Australia was actually beaten on his racecourse debut at The Curragh last June, but he missed the break that day, he lost at least five or six lengths at the start, and he was beaten just a neck.

There were no such mis-haps on his next run, back at The Curragh in July, when he kept on well to win his maiden nicely, but it was his third and final run as a juvenile that suggested that he could live up to his lofty reputation. Free Eagle was favourite for this year’s Derby before that race at Leopardstown in September, but Australia beat him by six lengths, thereby usurping the Dermot Weld colt’s position at the top of the Derby market.

Australia has also assumed control at the top of the 2000 Guineas market. Available at 7/1 and 8/1 when he entered winter quarters, the market confidence behind him since then, and in the last few weeks in particular, has been such that he is now a general 3/1 shot.

A son of champion racehorse and champion sire Galileo, out of Oaks winner and Breeders’ Cup heroine Ouija Board, Australia is bred to be a champion. A 525,000-guinea yearling, he is ostensibly bred more for stamina than speed, as more of a Derby horse than a Guineas horse, but he proved last year that he didn’t lack pace.

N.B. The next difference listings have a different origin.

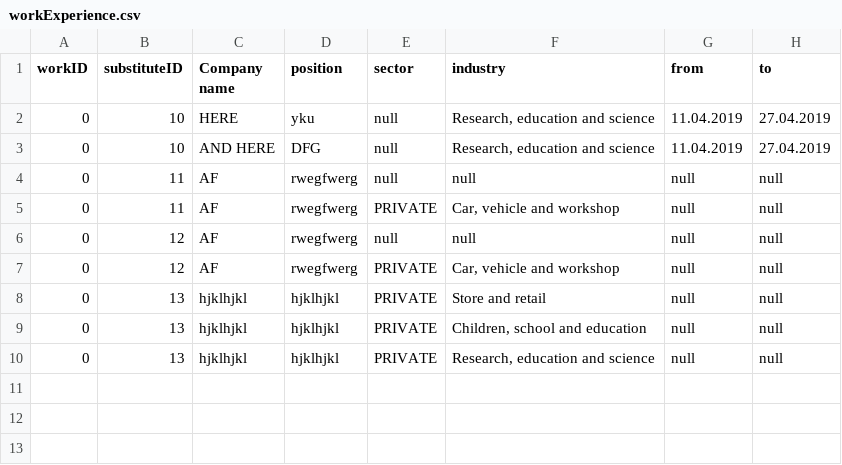
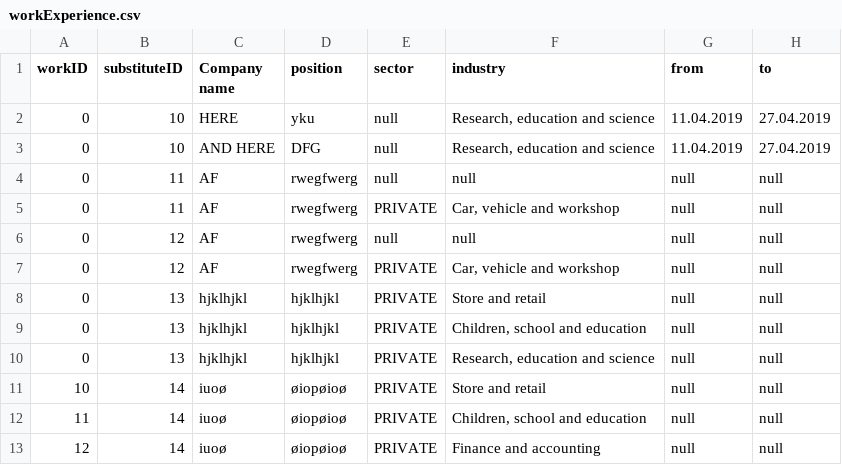
Before and after one commit to dsorenes/Semesteroppgave, a CSV file: data/workExperience.csv, drawn as a sheet; the diff names each change by its address in the sheet, - before the commit and + after, or states it on an @@ line.

```diff
--- a/data/workExperience.csv
+++ b/data/workExperience.csv
+row 11: 10 | 14 | iuoø | øiopøioø | PRIVATE | Store and retail | null | null
+row 12: 11 | 14 | iuoø | øiopøioø | PRIVATE | Children, school and education | null | null
+row 13: 12 | 14 | iuoø | øiopøioø | PRIVATE | Finance and accounting | null | null
```
Also changed, not shown: data/education.csv, data/substitute.csv, 6 other files.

He will probably make his seasonal debut in the Guineas at Newmarket. That is not a negative in the context of his prospects of winning the first colts’ Classic, given that all of Aidan O’Brien’s six 2000 Guineas winners to date were making their seasonal debuts at Newmarket. It does mean, however, that we will not have the opportunity to see Australia race before the first Saturday in May. His reappearance is more eagerly anticipated than that of any other horse this season.

But the potential competition is intense. The Guineas trials have already begun. Yesterday’s Greenham Stakes set the trials’ ball in motion, heralding, as it did, the return of the John Gosden-trained Kingman. The Invincible Spirit colt, unbeaten in two runs last season, was scintillating in landing the Greenham, putting up a performance that sees him replace Australia as Guineas favourite this morning.

The trials season will continue to roll on to the Craven Stakes at Newmarket next Thursday, which is set to feature the return of Toormore.

Richard Hannon’s horse is fascinating. A £36,000 yearling, the Arakan colt scraped home by a neck in a Leicester maiden on his racecourse debut last May, but he stepped up markedly on that run to win the Group 2 Vintage Stakes at Glorious Goodwood on his second run. He showed a fine turn of foot that day under Richard Hughes to catch and pass the Godolphin colt Outstrip, who added ballast to the form by going and winning the Group 2 Champagne Stakes on his next run, and by landing the Breeders’ Cup Juvenile Turf at Santa Anita on his final run of the season. In the interim, however, Outstrip could finish only third behind War Command in the Dewhurst, and that may give Aidan O’Brien a good handle on where his horses stand relative to the British horses.

On Toormore’s third and final run last term, he came over to Ireland and won the Group 1 National Stakes, comfortably beating the David Wachman-trained Sudirman, who had won the Group 1 Phoenix Stakes on his previous run. That is high-class juvenile form, and it will be fascinating to see how Toormore fares on his debut as a three-year-old on Thursday. Timeform rated him the best juvenile in Europe last season.

Kingston Hill was rated just 2lb lower than Toormore last year and, like Richard Hannon’s horse, he too was unbeaten in three runs as a juvenile. Trained by the astute Roger Varian, the Mastercraftsman colt did not make his racecourse debut until September last year, but he won his maiden and a Group 3 contest before going on to run out an impressive winner of the Group 1 Racing Post Trophy at Doncaster. And he achieved all of that in the space of just over a month.

Like Australia, Kingston Hill is probably bred more for middle distances than for a mile, and the Racing Post Trophy is often more a guide to the following year’s Derby than to the following year’s Guineas. That said, his trainer is happy that he has the pace for a mile. The Guineas is his early-season target, but he will probably step up in trip as the season progresses.

It is a season that is bursting with potential at present.

© The Sunday Times, 13th April 2014